TASK TO COMPLETE → Count every line below in which "landing" occurs, then give only the count.

▼

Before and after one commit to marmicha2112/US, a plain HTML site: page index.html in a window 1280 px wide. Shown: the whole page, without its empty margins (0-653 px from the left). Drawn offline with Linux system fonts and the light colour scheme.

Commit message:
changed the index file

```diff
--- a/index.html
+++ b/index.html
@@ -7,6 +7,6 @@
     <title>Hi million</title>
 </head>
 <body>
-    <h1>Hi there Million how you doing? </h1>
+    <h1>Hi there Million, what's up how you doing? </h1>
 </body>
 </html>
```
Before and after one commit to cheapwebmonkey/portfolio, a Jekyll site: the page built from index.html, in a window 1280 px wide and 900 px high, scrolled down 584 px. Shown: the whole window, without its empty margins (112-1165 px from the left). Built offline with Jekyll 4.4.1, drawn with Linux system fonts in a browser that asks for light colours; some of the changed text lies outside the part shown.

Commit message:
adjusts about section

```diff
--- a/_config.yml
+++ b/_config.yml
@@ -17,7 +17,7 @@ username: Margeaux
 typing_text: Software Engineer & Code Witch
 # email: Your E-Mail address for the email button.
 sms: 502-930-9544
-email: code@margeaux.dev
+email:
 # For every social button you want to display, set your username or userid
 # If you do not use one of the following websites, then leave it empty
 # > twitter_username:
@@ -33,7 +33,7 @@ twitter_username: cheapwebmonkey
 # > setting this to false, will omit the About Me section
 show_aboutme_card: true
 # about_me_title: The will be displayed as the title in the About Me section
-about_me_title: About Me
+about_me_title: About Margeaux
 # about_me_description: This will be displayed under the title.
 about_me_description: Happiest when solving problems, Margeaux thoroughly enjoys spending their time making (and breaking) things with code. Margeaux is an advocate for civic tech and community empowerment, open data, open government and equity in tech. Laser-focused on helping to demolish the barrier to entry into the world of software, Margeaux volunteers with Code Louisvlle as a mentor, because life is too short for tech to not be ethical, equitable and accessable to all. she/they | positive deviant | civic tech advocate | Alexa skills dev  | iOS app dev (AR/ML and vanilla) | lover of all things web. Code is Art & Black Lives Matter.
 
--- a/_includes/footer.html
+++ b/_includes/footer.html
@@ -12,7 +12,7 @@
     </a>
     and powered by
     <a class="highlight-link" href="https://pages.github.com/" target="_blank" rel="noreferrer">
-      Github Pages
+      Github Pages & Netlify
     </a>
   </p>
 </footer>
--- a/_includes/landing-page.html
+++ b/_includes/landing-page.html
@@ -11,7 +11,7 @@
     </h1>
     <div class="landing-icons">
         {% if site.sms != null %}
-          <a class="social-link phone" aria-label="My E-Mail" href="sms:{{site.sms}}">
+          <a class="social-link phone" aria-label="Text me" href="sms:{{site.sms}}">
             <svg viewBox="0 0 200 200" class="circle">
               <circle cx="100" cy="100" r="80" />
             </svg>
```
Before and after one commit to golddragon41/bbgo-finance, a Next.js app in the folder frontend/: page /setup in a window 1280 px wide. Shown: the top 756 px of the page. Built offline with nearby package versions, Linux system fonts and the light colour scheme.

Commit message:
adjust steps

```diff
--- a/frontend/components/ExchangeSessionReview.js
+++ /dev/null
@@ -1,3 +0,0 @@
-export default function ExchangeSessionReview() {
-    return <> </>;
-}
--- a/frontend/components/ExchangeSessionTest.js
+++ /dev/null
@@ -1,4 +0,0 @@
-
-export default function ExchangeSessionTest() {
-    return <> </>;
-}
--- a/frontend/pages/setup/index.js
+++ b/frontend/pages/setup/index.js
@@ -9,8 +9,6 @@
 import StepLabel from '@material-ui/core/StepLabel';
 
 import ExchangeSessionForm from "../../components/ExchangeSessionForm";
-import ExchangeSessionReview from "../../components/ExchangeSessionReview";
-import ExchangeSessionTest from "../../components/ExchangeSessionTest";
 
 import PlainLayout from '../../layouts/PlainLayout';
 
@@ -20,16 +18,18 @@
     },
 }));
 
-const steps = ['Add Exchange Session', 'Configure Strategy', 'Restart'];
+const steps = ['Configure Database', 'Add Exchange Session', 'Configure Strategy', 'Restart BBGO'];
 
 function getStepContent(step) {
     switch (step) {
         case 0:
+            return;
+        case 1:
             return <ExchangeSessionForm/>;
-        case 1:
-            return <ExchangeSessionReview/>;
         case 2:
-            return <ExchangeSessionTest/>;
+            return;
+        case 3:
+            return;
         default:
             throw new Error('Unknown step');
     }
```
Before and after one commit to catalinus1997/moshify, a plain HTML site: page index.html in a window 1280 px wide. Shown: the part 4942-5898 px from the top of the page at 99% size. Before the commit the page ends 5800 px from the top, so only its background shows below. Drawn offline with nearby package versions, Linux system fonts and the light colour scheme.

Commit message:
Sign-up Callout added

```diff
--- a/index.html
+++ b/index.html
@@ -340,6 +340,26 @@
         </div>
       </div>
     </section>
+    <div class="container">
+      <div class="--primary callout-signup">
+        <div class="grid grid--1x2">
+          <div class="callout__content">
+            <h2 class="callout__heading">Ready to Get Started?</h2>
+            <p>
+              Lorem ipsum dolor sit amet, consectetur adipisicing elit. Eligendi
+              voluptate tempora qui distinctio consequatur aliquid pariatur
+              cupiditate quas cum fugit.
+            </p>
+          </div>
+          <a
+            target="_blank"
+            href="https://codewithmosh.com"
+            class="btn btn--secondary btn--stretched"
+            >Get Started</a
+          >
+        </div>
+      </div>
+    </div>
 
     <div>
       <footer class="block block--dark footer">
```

▲

YOUR SOLUTION → 3